Next i tried a Tower Pro SG-5010 Digi servo, and it does nothing except buzz a little at the end of the 5M telephone cable. However it works perfectly, connected to the Audrino board and 4AA battery pack. Aurdino i still powered by the USB cable. Absolutely nothing i did could get it to move, at the end of the cable. I also tried 6AA batteries but no joy.

Interesting tests so far, with the SG-5010:

  • If the SG-5010 is powered directly with the battery pack, (at the end of the Telephone cable), AND the signal is run through the 5M telephone cable, it works fine.

Thus at this point, i think its a power problem because the digital servo does not like the small telephone cable gauge. I will try some thicker cable perhaps.

Just wondering if anyone here has run servo's over long cables ? Seems Analogue Servos are more tolerant to long cables.

I should add, that i am learning Audrino, and have a kit to play with. I am driving the servo's using the sample code. But i dont think this a code problem. Perhaps a servo problem, as there are many robotic projects with quite long cables.

Be careful with your voltages - servos are easily damaged if seupplied with too high a voltage ( esp digital ones)
Yes a bigger diameter cable a good idea as is using a capacitor at the servo end.
There maybe better solutions such as having the battery pack powering it next to the servo

Good Morning,

Problem solved !!

Exact same setup, but i changed the 5M cable to Cat 5, from the local hobby store. (Jaycar)

Used one of the twisted pairs each, for Signal, +Ve and -Ve. ALL remaining wires were connected to -Ve, which is also connected to the Audrion's Ground.

Servo is powered with 4x AA batteries.

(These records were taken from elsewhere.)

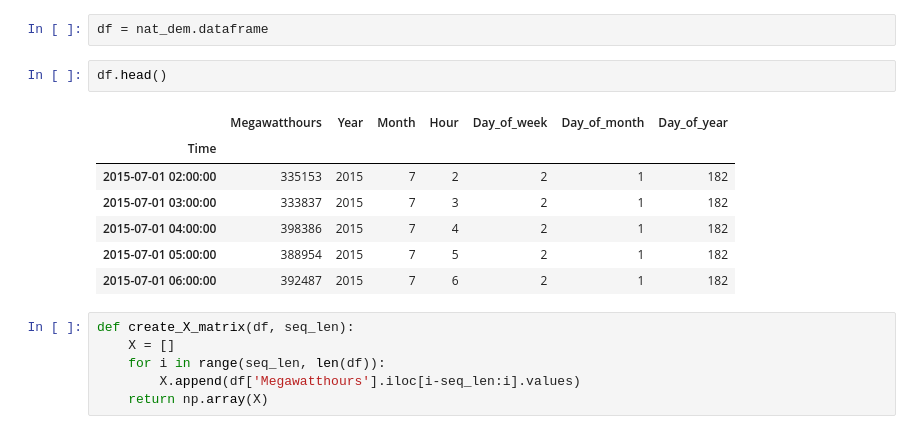
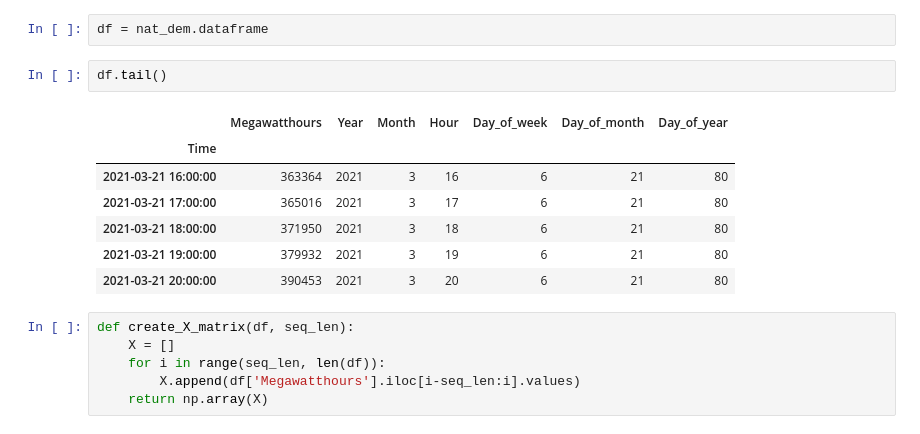
Before and after one commit to ryan-blauwaert/energy_forecasting, a Jupyter notebook: notebooks/working_rnn.ipynb, the cells around one changed output. Saved outputs shown, nothing was run; the diff lists cells and outputs as text.

```diff
--- a/notebooks/working_rnn.ipynb
+++ b/notebooks/working_rnn.ipynb
@@ -21,15 +21,15 @@ nat_dem.load_and_clean_data(path)
 # %%
 df = nat_dem.dataframe
 # %%
-df.head()
+df.tail()
 # %% [output]
 |  | Megawatthours | Year | Month | Hour | Day_of_week | Day_of_month | Day_of_year |
 | Time |  |  |  |  |  |  |  |
-| 2015-07-01 02:00:00 | 335153 | 2015 | 7 | 2 | 2 | 1 | 182 |
-| 2015-07-01 03:00:00 | 333837 | 2015 | 7 | 3 | 2 | 1 | 182 |
-| 2015-07-01 04:00:00 | 398386 | 2015 | 7 | 4 | 2 | 1 | 182 |
-| 2015-07-01 05:00:00 | 388954 | 2015 | 7 | 5 | 2 | 1 | 182 |
-| 2015-07-01 06:00:00 | 392487 | 2015 | 7 | 6 | 2 | 1 | 182 |
+| 2021-03-21 16:00:00 | 363364 | 2021 | 3 | 16 | 6 | 21 | 80 |
+| 2021-03-21 17:00:00 | 365016 | 2021 | 3 | 17 | 6 | 21 | 80 |
+| 2021-03-21 18:00:00 | 371950 | 2021 | 3 | 18 | 6 | 21 | 80 |
+| 2021-03-21 19:00:00 | 379932 | 2021 | 3 | 19 | 6 | 21 | 80 |
+| 2021-03-21 20:00:00 | 390453 | 2021 | 3 | 20 | 6 | 21 | 80 |
 # %%
 def create_X_matrix(df, seq_len):
     X = []
```
Also changed, not shown: parts of 8 cells of this notebook, 5 other files.
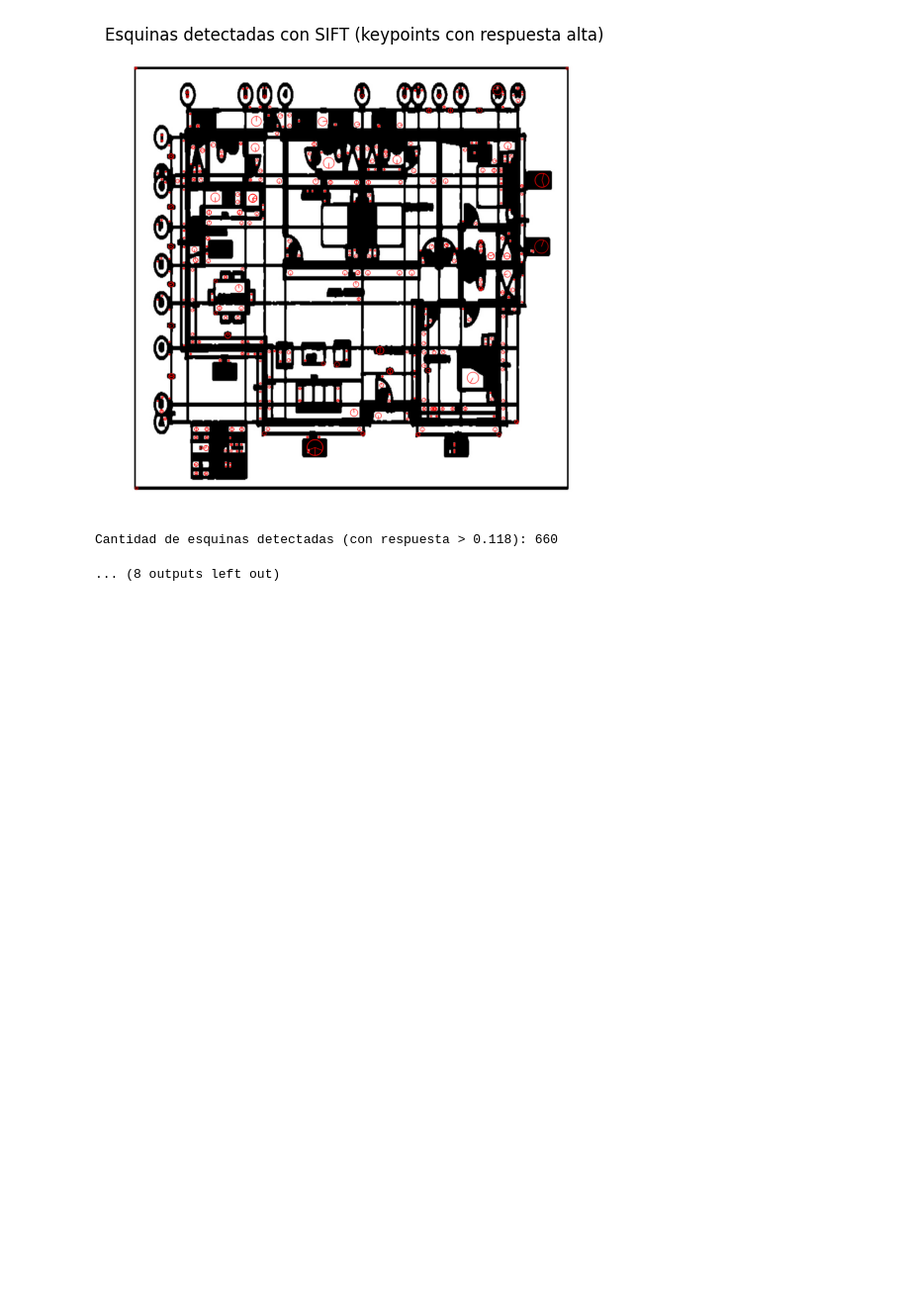
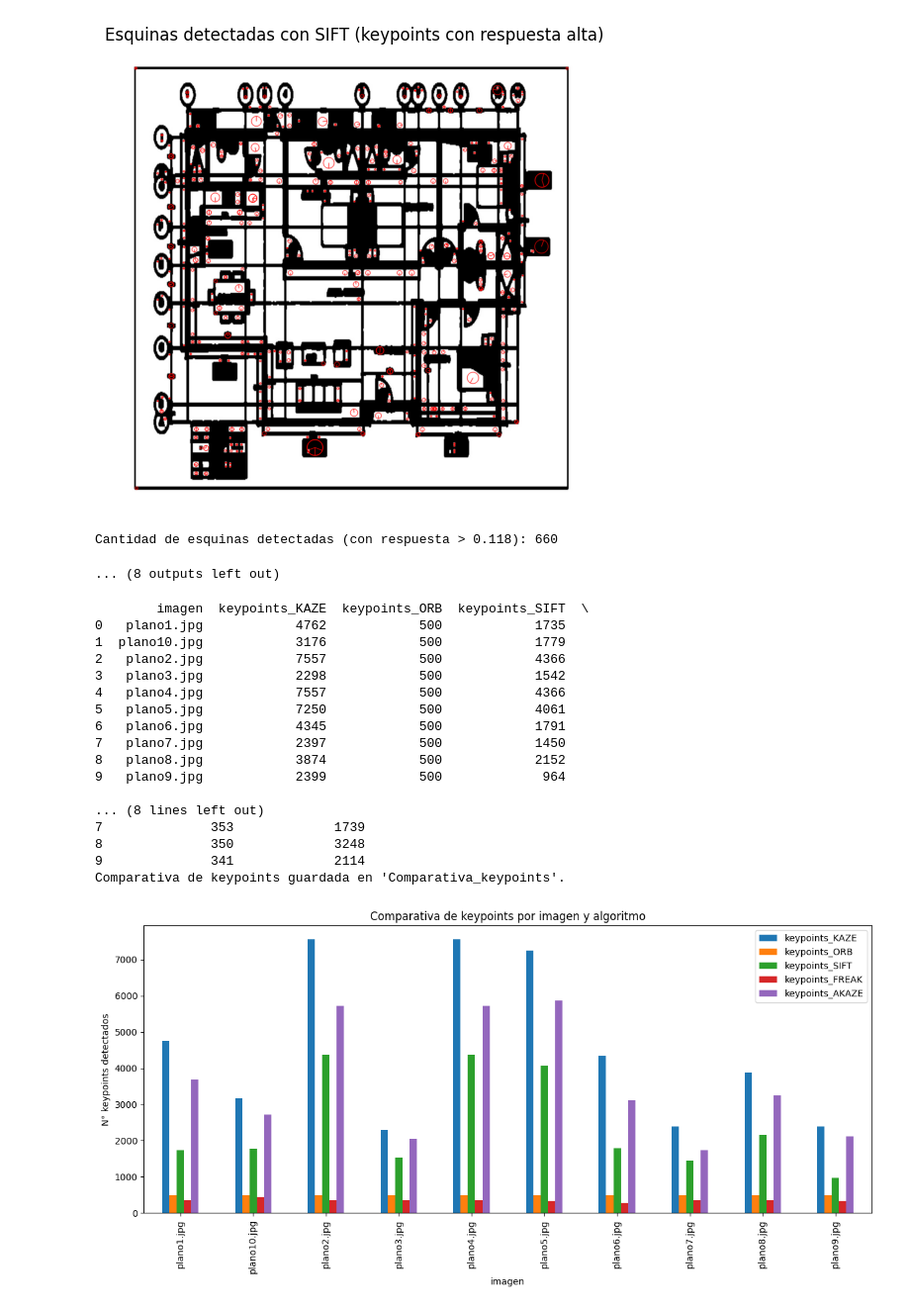
Before and after one commit to iamjuaness/location_of_corners_in_architectural_plans, a Jupyter notebook: deteccion.ipynb, the cells around one changed output. Shown at 99% size. Drawn from its saved outputs; the diff is of its cells as text; code cells hidden in the pictures; blank space fills up the shorter version.

Commit message:
Update estadisticas.xlsx with new data and analysis

```diff
--- a/deteccion.ipynb
+++ b/deteccion.ipynb
@@ -48,3 +48,60 @@ Cantidad de esquinas detectadas (con respuesta > 0.118): 835
 [figure]
 Cantidad de esquinas detectadas (con respuesta > 0.118): 660
 ... (8 outputs left out)
+# %%
+import pandas as pd
+
+excel_path = "estadisticas.xlsx"
+
+algoritmos = ["KAZE", "ORB", "SIFT", "FREAK", "AKAZE"]
+
+# Lee cada hoja y extrae [imagen, num_keypoints]
+resultados = []
+for algo in algoritmos:
+    df = pd.read_excel(excel_path, sheet_name=algo, engine="openpyxl")
+    resultados.append(df[["imagen", "num_keypoints"]].rename(columns={"num_keypoints": f"keypoints_{algo}"}))
+
+# Une todo por 'imagen'
+df_final = resultados[0]
+for df_algo in resultados[1:]:
+    df_final = pd.merge(df_final, df_algo, on="imagen", how="outer")
+
+# Ordena por nombre de imagen
+df_final = df_final.sort_values("imagen").reset_index(drop=True)
+
+print(df_final)
+
+# Si quieres guardar el comparativo en una hoja nueva:
+with pd.ExcelWriter(excel_path, mode="a", engine="openpyxl", if_sheet_exists="replace") as writer:
+    df_final.to_excel(writer, sheet_name="Comparativa_keypoints", index=False)
+
+print("Comparativa de keypoints guardada en 'Comparativa_keypoints'.")
+
+# Opcional: para visualizar rápidamente en plot
+import matplotlib.pyplot as plt
+
+df_final.plot(x="imagen", kind="bar", figsize=(12,6))
+plt.ylabel("N° keypoints detectados")
+plt.title("Comparativa de keypoints por imagen y algoritmo")
+plt.xticks(rotation=90)
+plt.tight_layout()
+plt.show()
+# %% [output]
+        imagen  keypoints_KAZE  keypoints_ORB  keypoints_SIFT  \
+0   plano1.jpg            4762            500            1735
+1  plano10.jpg            3176            500            1779
+2   plano2.jpg            7557            500            4366
+3   plano3.jpg            2298            500            1542
+4   plano4.jpg            7557            500            4366
+5   plano5.jpg            7250            500            4061
+6   plano6.jpg            4345            500            1791
+7   plano7.jpg            2397            500            1450
+8   plano8.jpg            3874            500            2152
+9   plano9.jpg            2399            500             964
+
+... (8 lines left out)
+7              353             1739
+8              350             3248
+9              341             2114
+Comparativa de keypoints guardada en 'Comparativa_keypoints'.
+[figure, added]
```
Also changed, not shown: parts of 1 cell of this notebook, 1 other file.
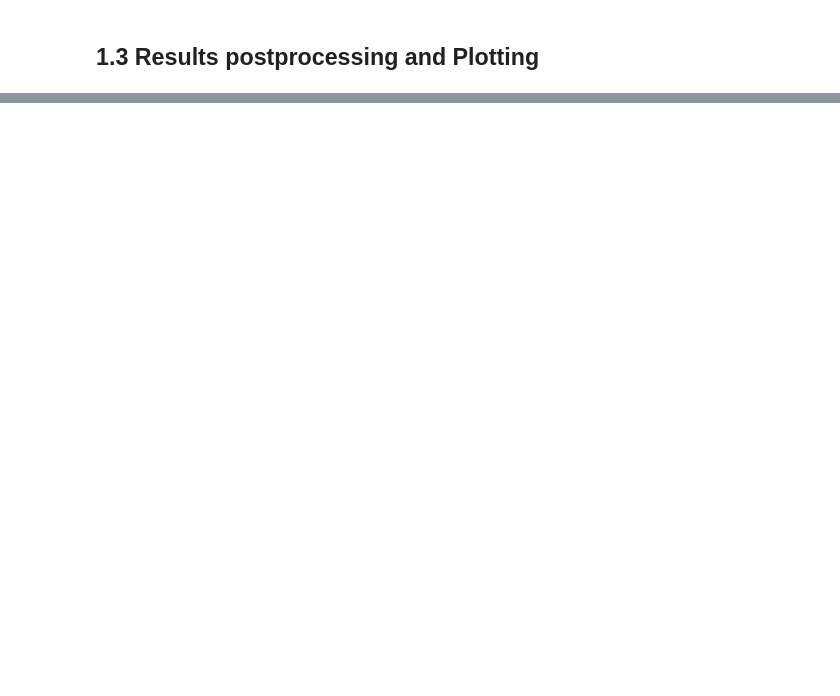
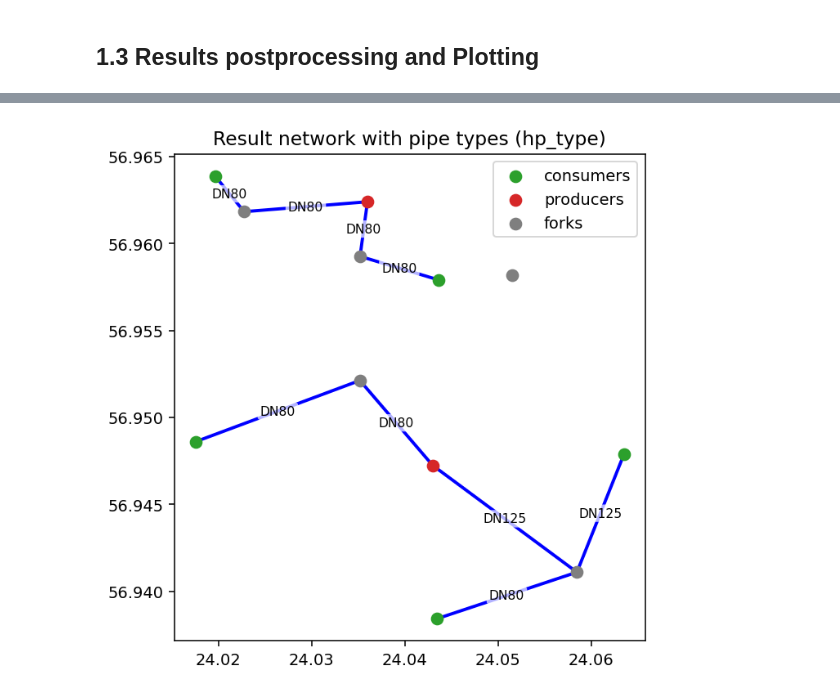
Before and after one commit to Jekblade/DistrictHeating_project, a Jupyter notebook: 1. Base heating network.ipynb, the cells around one changed output, grey strips where cells are left out. Drawn from its saved outputs; the diff is of its cells as text; code cells hidden in the pictures; blank space fills up the shorter version.

```diff
--- a/1. Base heating network.ipynb
+++ b/1. Base heating network.ipynb
@@ -169,0 +175,91 @@ plt.show()
+# %%
+
+# ---------- Load selected pipes from STEP 1 ----------
+results_edges = pd.read_csv("STEP_1/outputs/Optimum_network_base.csv", index_col=0)
+
+# keep only invested pipes
+pipes_selected = results_edges[results_edges["capacity"] > 0.001].copy()
+
+# ---------- Update network with invested pipes ----------
+# assumes 'network' already exists from previous steps
+twn_results = network
+twn_results.components['pipes'] = pipes_selected
+
+# helper to get node coordinates from names like "consumers-0", "producers-1", "forks-2"
+def get_node_coords(node_name):
+    comp_type, idx = node_name.split("-", 1)          # e.g. "consumers", "0"
+    df = getattr(network.components, comp_type)       # e.g. network.components.consumers
+
+    # try numeric index first, then string index fallback
+    try:
+        idx_conv = int(idx)
+        lon = df.loc[idx_conv, "lon"]
+        lat = df.loc[idx_conv, "lat"]
+    except (ValueError, KeyError):
+        lon = df.loc[idx, "lon"]
+        lat = df.loc[idx, "lat"]
+    return lon, lat
+
+# ---------- Plot topology with pipe-type labels ----------
+plt.rcParams['figure.figsize'] = (10, 8)
+plt.rcParams['figure.dpi'] = 140
+
+static_map_2 = dhnx.plotting.StaticMap(twn_results)
+# edges: keep default (blue, as in your picture)
+static_map_2.draw(background_map=False)
+ax = plt.gca()
+ax.set_title('Result network with pipe types (hp_type)')
+
+# nodes: match your picture colors
+plt.scatter(
+    network.components.consumers['lon'],
+    network.components.consumers['lat'],
+    color='tab:green',       # consumers = green
+    label='consumers',
+    zorder=2.5,
+    s=50
+)
+plt.scatter(
+    network.components.producers['lon'],
+    network.components.producers['lat'],
+    color='tab:red',         # producers = red
+    label='producers',
+    zorder=2.5,
+    s=50
+)
+plt.scatter(
+    network.components.forks['lon'],
+    network.components.forks['lat'],
+    color='tab:grey',        # forks = grey
+    label='forks',
+    zorder=2.5,
+    s=50
+)
+
+# label each invested pipe with its hp_type at the midpoint
+for pipe_id, row in pipes_selected.iterrows():
+    hp_type = row.get("hp_type", "")
+    if isinstance(hp_type, str) and hp_type.strip():
+        lon_from, lat_from = get_node_coords(row["from_node"])
+        lon_to,   lat_to   = get_node_coords(row["to_node"])
+
+        x_mid = 0.5 * (lon_from + lon_to)
+        y_mid = 0.5 * (lat_from + lat_to)
+
+        ax.text(
+            x_mid,
+            y_mid,
+            hp_type,
+            fontsize=8,
+            ha="center",
+            va="center",
+            clip_on=True,
+            bbox=dict(boxstyle="round,pad=0.2", fc="white", ec="none", alpha=0.7),
+            zorder=3,
+        )
+
+plt.legend()
+plt.tight_layout()
+plt.show()
+# %% [output]
+[figure, added]
```
Also changed, not shown: parts of 5 cells of this notebook, 10 other files.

Arduino is powered by the USB power.

Works 100% and it totally stable without the capacitor, but i did buy a 4700uF one to add.

Will try 10M next..


You should never connect a large value capacitor directly across a logic signal, that's going to overload
the pin. A few 100pF is the maximum most logic devices are ever spec'd for.

You can add say about 220 ohms in series to limit the current and reduce signal reflection, then add a
capacitor, but 10nF is usually plenty.

And 470mF means 470000 microfarads, The symbol for micro is ยต, or u, never m or M (M is mega).